The study population consisted of patients with advanced stages of chronic GERD who are typically referred for surgery [10, 29, 30]. The patients had suffered from the disease for more than 10 years and had continuous daily PPI therapy for more than 6 years before undergoing the TIF procedure. Despite having daily PPI therapy, patients continued to suffer from daily heartburn and esophagitis. Such a high prevalence of esophagitis was indicative of prolonged dysfunctionality of the antireflux barrier resulting, most likely, from anatomic deterioration of the esophagogastric junctions in those patients. Upper GI endoscopy revealed that the esophagogastric junctions in all patients had loose adherence and 59% of patients had a 2- to 3-cm hiatal hernia. Complete control of reflux in this population of patients could only be achieved through antireflux surgery, which has been shown more effective than PPIs in terms of patient satisfaction and clinical outcome because of its ability to reconstruct the biomechanics and physiology of the esophagogastric junction [1114, 27, 31]. It is foreseeable that this population of patients with chronic GERD requiring long-term medical therapy would benefit from early surgery, which has been demonstrated in several randomized, controlled trials [15, 30, 32].

The absence of TIF-related adverse events supported long-term safety of TIF. Although gas bloating and gassy feelings were experienced daily by 50% of patients, they were not more frequent than while patients were undergoing PPI therapy. The gas bloating after antireflux surgery often is associated with dysphagia and the inability of patients to belch or vent after “well-constructed” fundoplication [10]. In general, partial (180–270-degree) fundoplication is associated with less dysphagia and gas-related side effects than a full fundoplication [33, 34]. The “tailored,” “transoral,” and “incisionless” nature of the TIF procedure using EsophyX is at the basis of its low invasiveness, which has been supported by few, mild, and transient postoperative side effects and the absence of long-term side effects as reported in the current article [19, 20].

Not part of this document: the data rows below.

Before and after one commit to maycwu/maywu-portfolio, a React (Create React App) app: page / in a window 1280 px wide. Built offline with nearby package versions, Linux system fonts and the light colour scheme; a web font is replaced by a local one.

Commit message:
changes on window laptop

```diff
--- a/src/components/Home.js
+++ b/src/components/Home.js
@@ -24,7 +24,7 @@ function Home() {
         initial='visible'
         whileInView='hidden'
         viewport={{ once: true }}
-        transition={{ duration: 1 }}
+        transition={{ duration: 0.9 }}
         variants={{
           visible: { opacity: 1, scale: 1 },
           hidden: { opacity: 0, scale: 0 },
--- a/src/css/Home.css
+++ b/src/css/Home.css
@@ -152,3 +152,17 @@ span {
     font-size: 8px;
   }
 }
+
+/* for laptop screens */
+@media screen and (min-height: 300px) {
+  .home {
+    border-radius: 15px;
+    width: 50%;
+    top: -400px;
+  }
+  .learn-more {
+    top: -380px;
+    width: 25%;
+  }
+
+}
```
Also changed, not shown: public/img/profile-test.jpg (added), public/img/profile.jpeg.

The TIF procedure appeared to be more effective than PPIs in controlling symptoms in 64% of patients whose GERD-HRQL scores at 2 years were at least 50% better than those at baseline on PPIs. Moreover, TIF achieved an effective control of heartburn in 93% of patients and resulted in complete elimination of the need for antisecretory medication in 71% of patients. Heartburn is the most prevalent and troublesome symptom of GERD, and its elimination has been associated with improved wellbeing of patients [3537]. The effective elimination of heartburn and increased dietary choices and lifestyle activities sustained higher patient’s satisfaction with the TIF procedure. These initial long-term results suggested that patients experienced a sustained higher quality of life after TIF than they had on PPI therapy.

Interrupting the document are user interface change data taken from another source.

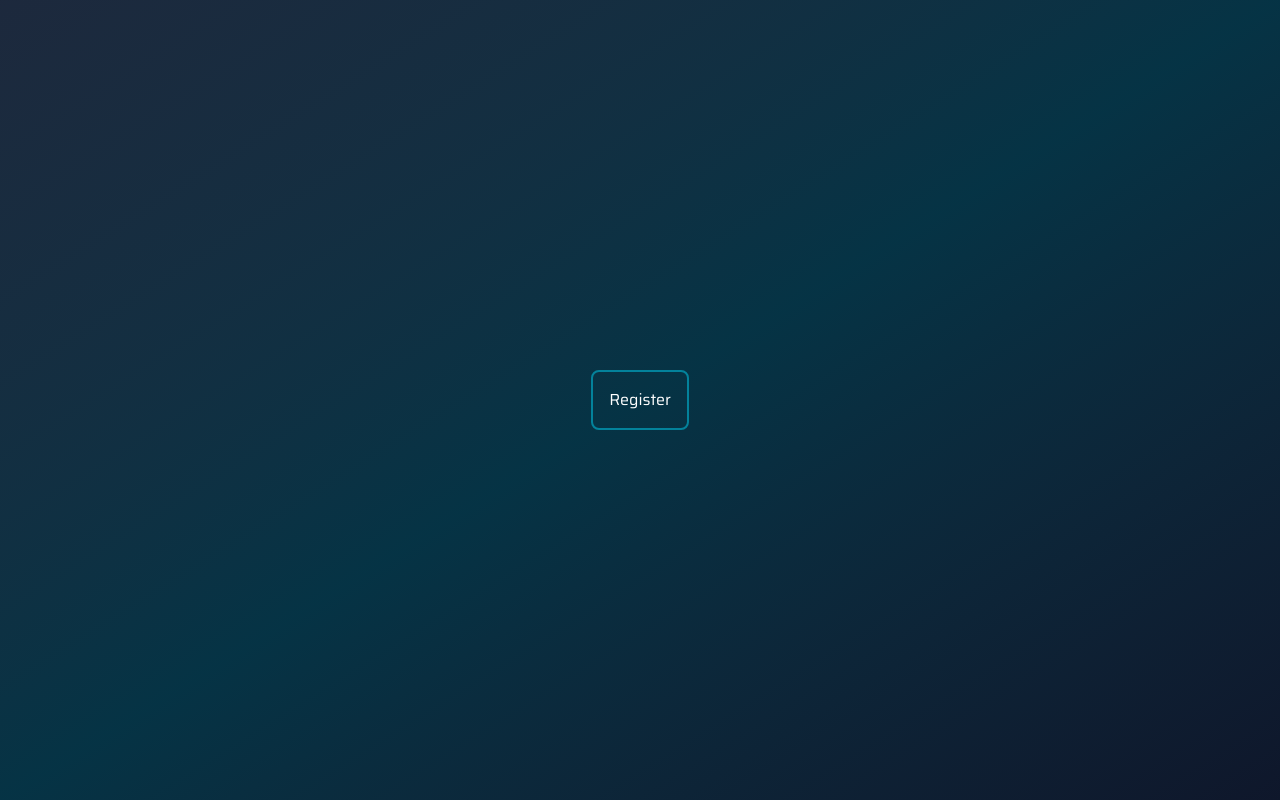
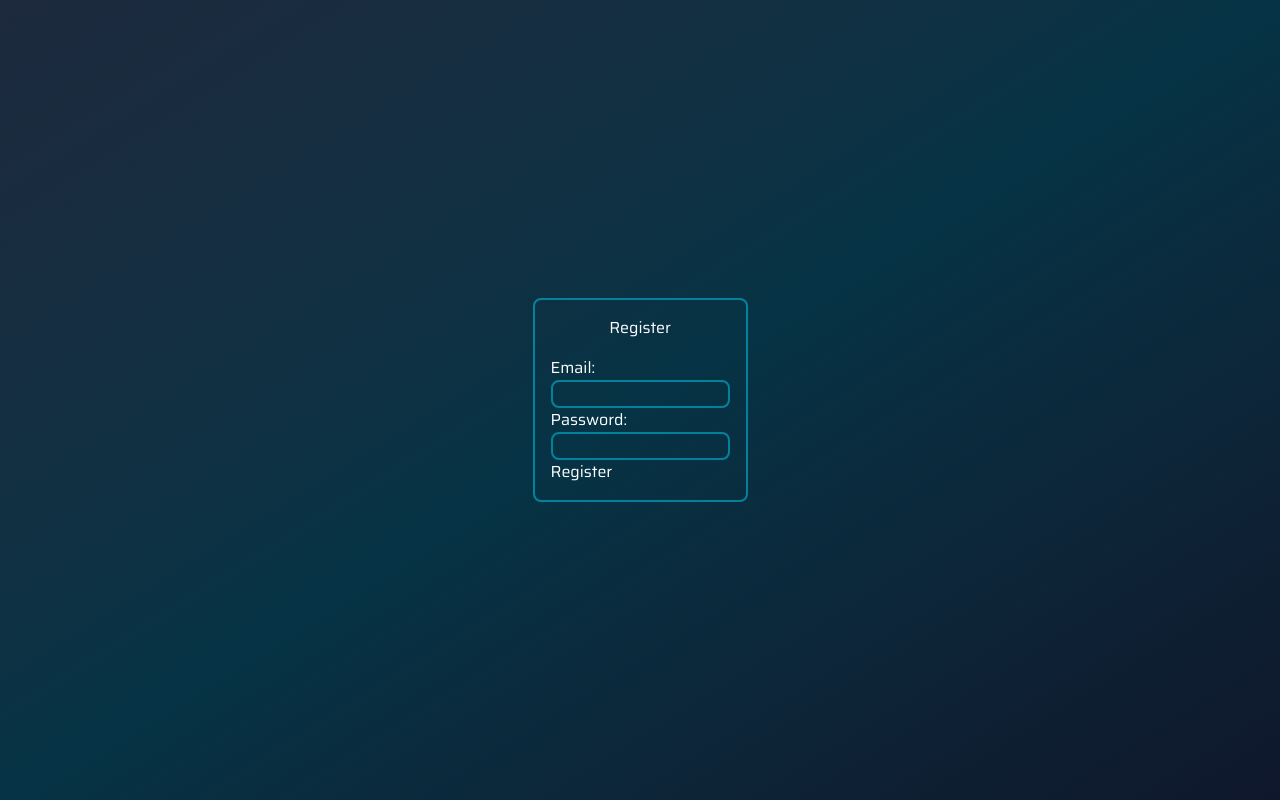
Before and after one commit to 18juba/meteorologia, a Next.js app: page /register in a window 1280 px wide. Built offline with nearby package versions, Linux system fonts and the light colour scheme.

Commit message:
asdasdadsdas

```diff
--- a/src/app/register/page.tsx
+++ b/src/app/register/page.tsx
@@ -3,9 +3,15 @@ import React from "react";
 const Register = () => {
   return (
     <div className="w-full h-screen flex justify-center items-center">
-      <div className="p-4 mx-auto max-w-md flex justify-center items-center border-2 border-cyan-400/50 rounded-md">
+      <div className="p-4 mx-auto max-w-md flex flex-col gap-4 justify-center items-center border-2 border-cyan-400/50 rounded-md">
         <h1 className="text-white">Register</h1>
-        <form></form>
+        <form>
+          <label className="text-white">Email:</label><br></br>
+          <input className="border-2 rounded-md border-cyan-400/50" type="text" id="name" name="name"></input><br></br>
+          <label className="text-white">Password:</label><br></br>
+          <input className="border-2 rounded-md border-cyan-400/50" type="text" id="password" name="password"></input><br></br>
+          <input className="text-white" type="submit" value="Register"></input>
+        </form>
       </div>
     </div>
   );
```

The maintenance of the geometric aspects and tight-to-moderate adherence of the fundoplications in the majority of patients during 2 years was supportive of the long-term durability of TIF. The 27% and 14% decrease during 2 years in the median length and circumference, respectively, could have been overestimated by the presence of edema at the time of intraoperative measurements. Therefore, if we take the measurements without edema at 3 months, the decrease of 0.5 cm and 10 degrees during the ensuing 2 years was small and not significant. Moreover, the elimination of small hiatal hernia in 60% of patients was durable and effective in sustaining the antireflux functions of TIF and promoted a 55% higher healing rate of esophagitis than on PPIs. EsophyX continues to be the only transoral device that is capable of reducing small hiatal hernia [17]. Because the healing of esophagitis requires reduced acid exposure, the progression of healing in those patients who had normal pH at 1 year could be an objective indication of a sustained and effective reflux control by TIF.

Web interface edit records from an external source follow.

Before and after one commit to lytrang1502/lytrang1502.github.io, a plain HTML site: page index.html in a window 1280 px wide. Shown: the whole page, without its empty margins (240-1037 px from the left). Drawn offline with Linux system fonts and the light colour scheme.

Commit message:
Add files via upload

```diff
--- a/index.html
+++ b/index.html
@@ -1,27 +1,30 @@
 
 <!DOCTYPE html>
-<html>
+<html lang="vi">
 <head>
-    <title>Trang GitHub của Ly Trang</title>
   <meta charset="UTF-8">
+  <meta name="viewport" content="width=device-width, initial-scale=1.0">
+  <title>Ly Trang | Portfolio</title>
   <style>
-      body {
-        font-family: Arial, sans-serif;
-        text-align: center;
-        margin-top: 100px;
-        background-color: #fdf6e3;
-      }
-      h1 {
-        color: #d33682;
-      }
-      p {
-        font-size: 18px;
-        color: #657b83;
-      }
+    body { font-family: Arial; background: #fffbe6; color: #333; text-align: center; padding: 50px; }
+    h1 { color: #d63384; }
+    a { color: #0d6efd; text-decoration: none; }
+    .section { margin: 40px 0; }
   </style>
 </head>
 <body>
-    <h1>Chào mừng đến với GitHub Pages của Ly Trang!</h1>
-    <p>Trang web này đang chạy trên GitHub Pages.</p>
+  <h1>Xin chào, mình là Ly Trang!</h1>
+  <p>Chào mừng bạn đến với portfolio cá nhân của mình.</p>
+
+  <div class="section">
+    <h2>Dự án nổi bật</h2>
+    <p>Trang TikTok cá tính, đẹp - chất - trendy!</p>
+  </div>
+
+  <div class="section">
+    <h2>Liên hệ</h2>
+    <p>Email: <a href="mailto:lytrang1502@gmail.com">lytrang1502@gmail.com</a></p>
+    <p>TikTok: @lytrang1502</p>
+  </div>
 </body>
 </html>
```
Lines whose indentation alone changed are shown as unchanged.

Although the presented 2-year results were encouraging, they had a limited value for generalization because of the small study population and the exclusion of patients who required retreatment. A multicenter study is currently underway to evaluate the long-term efficacy of TIF in eliminating symptoms and normalizing acid exposure.